List each line of the data in which the string "ShapeAppearance" appears.

# [Information]
---*---

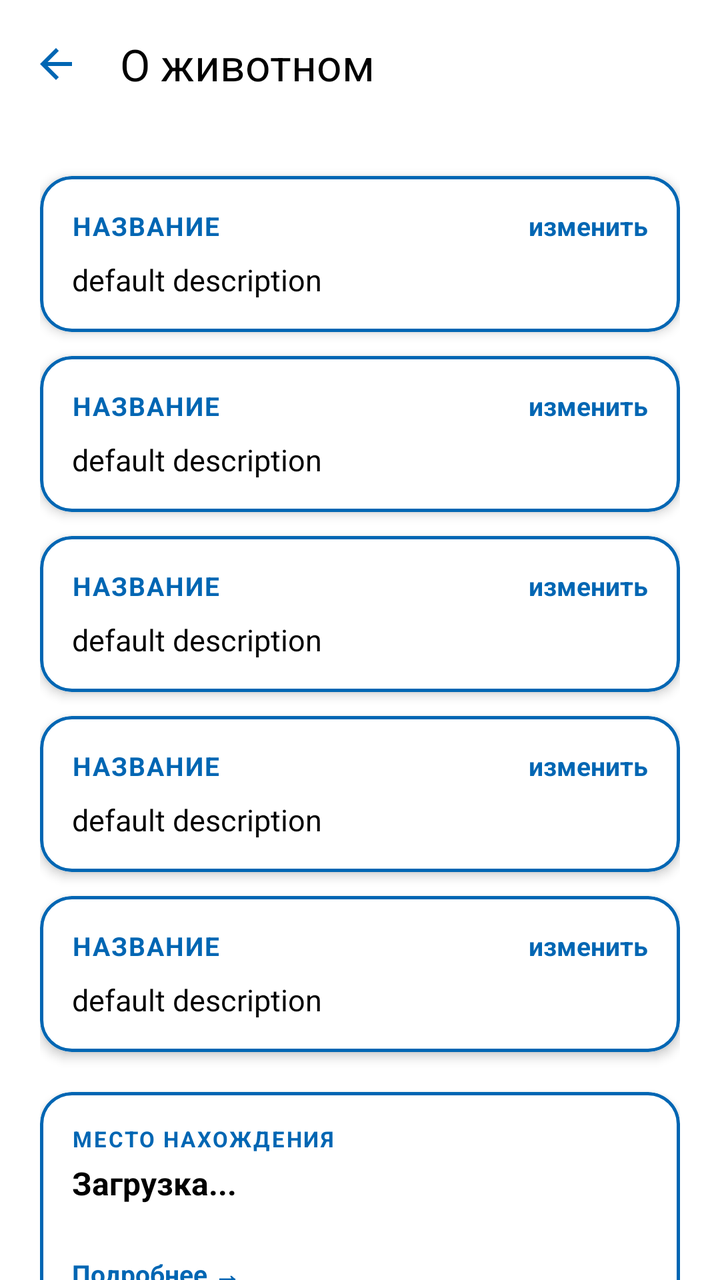
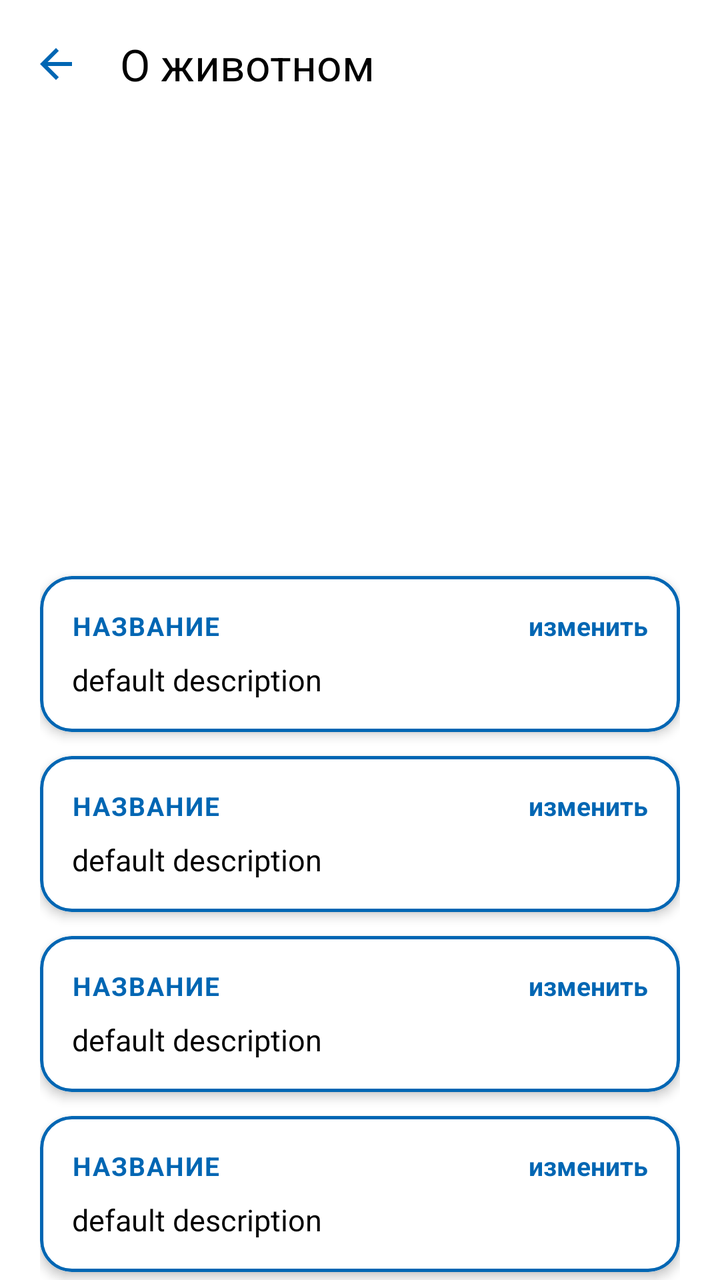

Screens rendered from an Android XML layout before and after an edit, with the pre-edit source and the edit as a unified diff.
<!-- AndroidManifest.xml: application theme Theme.VetUslugi -->
<!-- res/layout/fragment_animal_public_detail.xml -->
<?xml version="1.0" encoding="utf-8"?>
<androidx.constraintlayout.widget.ConstraintLayout xmlns:android="http://schemas.android.com/apk/res/android"
    xmlns:app="http://schemas.android.com/apk/res-auto"
    android:layout_width="match_parent"
    android:layout_height="match_parent">

    <com.google.android.material.appbar.MaterialToolbar
        android:id="@+id/toolbar"
        android:layout_width="0dp"
        android:layout_height="?attr/actionBarSize"
        android:background="?android:attr/background"
        app:layout_constraintEnd_toEndOf="parent"
        app:layout_constraintStart_toStartOf="parent"
        app:layout_constraintTop_toTopOf="parent"
        app:navigationIcon="@drawable/ic_arrow_back"
        app:navigationIconTint="@color/blue"
        app:title="О животном"
        app:titleTextColor="?android:attr/colorPrimary" />

    <androidx.core.widget.NestedScrollView
        android:layout_width="0dp"
        android:layout_height="0dp"
        app:layout_constraintBottom_toBottomOf="parent"
        app:layout_constraintEnd_toEndOf="parent"
        app:layout_constraintStart_toStartOf="parent"
        app:layout_constraintTop_toBottomOf="@+id/toolbar">

        <LinearLayout
            android:layout_width="match_parent"
            android:layout_height="wrap_content"
            android:orientation="vertical"
            android:paddingStart="20dp"
            android:paddingEnd="20dp"
            android:paddingTop="16dp"
            android:paddingBottom="32dp">

            <include
                android:id="@+id/nickname_card"
                layout="@layout/card_info" />

            <include
                android:id="@+id/species_card"
                layout="@layout/card_info" />

            <include
                android:id="@+id/breed_card"
                layout="@layout/card_info" />

            <include
                android:id="@+id/age_card"
                layout="@layout/card_info" />

            <include
                android:id="@+id/diseases_card"
                layout="@layout/card_info" />

            <com.google.android.material.card.MaterialCardView
                android:id="@+id/placeCard"
                android:layout_width="match_parent"
                android:layout_height="wrap_content"
                android:layout_marginTop="16dp"
                android:foreground="?android:attr/selectableItemBackground"
                android:clickable="true"
                android:focusable="true"
                app:cardCornerRadius="16dp"
                app:cardElevation="3dp"
                app:strokeColor="@color/blue"
                app:strokeWidth="1.5dp">

                <LinearLayout
                    android:layout_width="match_parent"
                    android:layout_height="wrap_content"
                    android:orientation="vertical"
                    android:padding="16dp">

                    <TextView
                        android:id="@+id/tvPlaceLabel"
                        android:layout_width="wrap_content"
                        android:layout_height="wrap_content"
                        android:text="МЕСТО НАХОЖДЕНИЯ"
                        android:textColor="@color/blue"
                        android:textSize="11sp"
                        android:letterSpacing="0.08"
                        android:textStyle="bold" />

                    <TextView
                        android:id="@+id/tvPlaceName"
                        android:layout_width="match_parent"
                        android:layout_height="wrap_content"
                        android:layout_marginTop="4dp"
                        android:text="Загрузка..."
                        android:textColor="?android:attr/colorPrimary"
                        android:textSize="16sp"
                        android:textStyle="bold" />

                    <TextView
                        android:id="@+id/tvPlaceAddress"
                        android:layout_width="match_parent"
                        android:layout_height="wrap_content"
                        android:layout_marginTop="2dp"
                        android:textColor="@color/blue"
                        android:textSize="13sp" />

                    <TextView
                        android:id="@+id/tvOpenPlace"
                        android:layout_width="wrap_content"
                        android:layout_height="wrap_content"
                        android:layout_marginTop="6dp"
                        android:text="Подробнее →"
                        android:textColor="@color/blue"
                        android:textSize="13sp"
                        android:textStyle="bold" />

                </LinearLayout>

            </com.google.android.material.card.MaterialCardView>

        </LinearLayout>

    </androidx.core.widget.NestedScrollView>

    <ProgressBar
        android:id="@+id/progressBar"
        style="?android:attr/progressBarStyleLarge"
        android:layout_width="wrap_content"
        android:layout_height="wrap_content"
        android:indeterminate="true"
        android:indeterminateTint="@color/blue"
        android:visibility="gone"
        app:layout_constraintBottom_toBottomOf="parent"
        app:layout_constraintEnd_toEndOf="parent"
        app:layout_constraintStart_toStartOf="parent"
        app:layout_constraintTop_toBottomOf="@+id/toolbar" />

</androidx.constraintlayout.widget.ConstraintLayout>
<!-- res/layout/card_info.xml (included above) -->
<?xml version="1.0" encoding="utf-8"?>
<com.google.android.material.card.MaterialCardView xmlns:android="http://schemas.android.com/apk/res/android"
    xmlns:app="http://schemas.android.com/apk/res-auto"
    xmlns:tools="http://schemas.android.com/tools"
    android:layout_width="match_parent"
    android:layout_height="wrap_content"
    android:layout_marginTop="8dp"
    android:layout_marginBottom="4dp"
    android:backgroundTint="?android:attr/background"
    app:cardCornerRadius="16dp"
    app:cardElevation="3dp"
    app:strokeColor="@color/blue"
    app:strokeWidth="1.5dp">

    <LinearLayout
        android:layout_width="match_parent"
        android:layout_height="wrap_content"
        android:orientation="vertical"
        android:padding="16dp">

        <androidx.constraintlayout.widget.ConstraintLayout
            android:layout_width="match_parent"
            android:layout_height="wrap_content">

            <TextView
                android:id="@+id/tvCardTitle"
                android:layout_width="wrap_content"
                android:layout_height="wrap_content"
                android:text="Название"
                android:textColor="@color/blue"
                android:textSize="13sp"
                android:textStyle="bold"
                android:textAllCaps="true"
                android:letterSpacing="0.05"
                app:layout_constraintBottom_toBottomOf="parent"
                app:layout_constraintStart_toStartOf="parent"
                app:layout_constraintTop_toTopOf="parent" />

            <TextView
                android:id="@+id/tvEditCard"
                android:layout_width="wrap_content"
                android:layout_height="wrap_content"
                android:text="изменить"
                android:textColor="@color/blue"
                android:textStyle="bold"
                android:textSize="13sp"
                app:layout_constraintBottom_toBottomOf="parent"
                app:layout_constraintEnd_toEndOf="parent"
                app:layout_constraintTop_toTopOf="parent" />

        </androidx.constraintlayout.widget.ConstraintLayout>

        <TextView
            android:id="@+id/tvDescriptionCard"
            android:layout_width="wrap_content"
            android:layout_height="wrap_content"
            android:layout_marginTop="8dp"
            android:text="default description"
            android:textSize="15sp"
            android:textColor="?android:attr/colorPrimary" />

    </LinearLayout>

</com.google.android.material.card.MaterialCardView>
<!-- resources referenced by this layout -->
<resources>
  <color name="blue">#0066B3</color>
  <!-- drawable ic_arrow_back (drawable) -->
  <?xml version="1.0" encoding="utf-8"?>
  <vector xmlns:android="http://schemas.android.com/apk/res/android"
      android:width="24dp"
      android:height="24dp"
      android:viewportWidth="24"
      android:viewportHeight="24">
      <path
          android:fillColor="@color/blue"
          android:pathData="M20,11H7.83l5.59,-5.59L12,4l-8,8 8,8 1.41,-1.41L7.83,13H20v-2z" />
  </vector>
  <style name="Theme.VetUslugi" parent="Base.Theme.VetUslugi" />
  <style name="Base.Theme.VetUslugi" parent="Theme.Material3.DayNight.NoActionBar">
  
          <item name="materialButtonStyle">@style/Button</item>
          <item name="android:textViewStyle">@style/TextView</item>
          <item name="editTextStyle">@style/EditText</item>
          <item name="checkboxStyle">@style/BlueCheckBoxStyle</item>
  
          <item name="android:background">@color/white</item>
          <item name="colorPrimary">@color/black</item>
      </style>
  <style name="Button" parent="Widget.Material3.Button">
          <item name="shapeAppearanceOverlay">@style/ShapeAppearance.VetUslugi.Button</item>
          <item name="backgroundTint">@android:color/white</item>
          <item name="strokeColor">@color/blue</item>
          <item name="strokeWidth">2dp</item>
          <item name="android:textColor">@color/blue</item>
          <item name="android:textSize">20sp</item>
      </style>
  <style name="TextView" parent="android:Widget.TextView">
          <item name="android:textSize">20sp</item>
          <item name="android:textColor">@color/black</item>
      </style>
  <style name="EditText" parent="android:Widget.EditText">
          <item name="android:textColorHint">@color/light_blue</item>
          <item name="android:textSize">20sp</item>
          <item name="android:textColor">@color/blue</item>
          <item name="android:background">@drawable/rounded_corners</item>
      </style>
  <style name="BlueCheckBoxStyle" parent="Widget.AppCompat.CompoundButton.CheckBox">
          <item name="android:buttonTint">@color/checkbox_blue_tint</item>
      </style>
  <color name="white">#FFFFFF</color>
  <color name="black">#000000</color>
  <style name="ShapeAppearance.VetUslugi.Button" parent="ShapeAppearance.MaterialComponents.SmallComponent">
          <item name="cornerFamily">rounded</item>
          <item name="cornerSize">8dp</item>
      </style>
  <color name="light_blue">#85ACFF</color>
  <!-- drawable rounded_corners (drawable) -->
  <?xml version="1.0" encoding="utf-8"?>
  <selector xmlns:android="http://schemas.android.com/apk/res/android">
  
      <item android:state_focused="true">
          <shape>
              <solid android:color="?android:attr/background" />
              <stroke android:width="2.5dp" android:color="@color/blue" />
              <corners android:radius="25dp" />
              <padding
                  android:bottom="10dp"
                  android:left="12dp"
                  android:right="12dp"
                  android:top="10dp" />
          </shape>
      </item>
  
      <item>
          <shape>
              <solid android:color="?android:attr/background" />
              <stroke android:width="2dp" android:color="@color/blue" />
              <corners android:radius="25dp" />
              <padding
                  android:bottom="10dp"
                  android:left="12dp"
                  android:right="12dp"
                  android:top="10dp" />
          </shape>
      </item>
  
  </selector>
</resources>

<!-- the commit's change to res/layout/fragment_animal_public_detail.xml (unified diff, before → after) -->
@@ -29,10 +29,21 @@
             android:layout_width="match_parent"
             android:layout_height="wrap_content"
             android:orientation="vertical"
-            android:paddingStart="20dp"
-            android:paddingEnd="20dp"
-            android:paddingTop="16dp"
             android:paddingBottom="32dp">
+
+            <ImageView
+                android:id="@+id/ivAnimalPhoto"
+                android:layout_width="match_parent"
+                android:layout_height="200dp"
+                android:scaleType="centerCrop" />
+
+            <LinearLayout
+                android:layout_width="match_parent"
+                android:layout_height="wrap_content"
+                android:orientation="vertical"
+                android:paddingStart="20dp"
+                android:paddingEnd="20dp"
+                android:paddingTop="16dp">
 
             <include
                 android:id="@+id/nickname_card"
@@ -114,6 +125,8 @@
                 </LinearLayout>
 
             </com.google.android.material.card.MaterialCardView>
+
+            </LinearLayout>
 
         </LinearLayout>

---*---

# [Solution for this task]
          <item name="shapeAppearanceOverlay">@style/ShapeAppearance.VetUslugi.Button</item>
  <style name="ShapeAppearance.VetUslugi.Button" parent="ShapeAppearance.MaterialComponents.SmallComponent">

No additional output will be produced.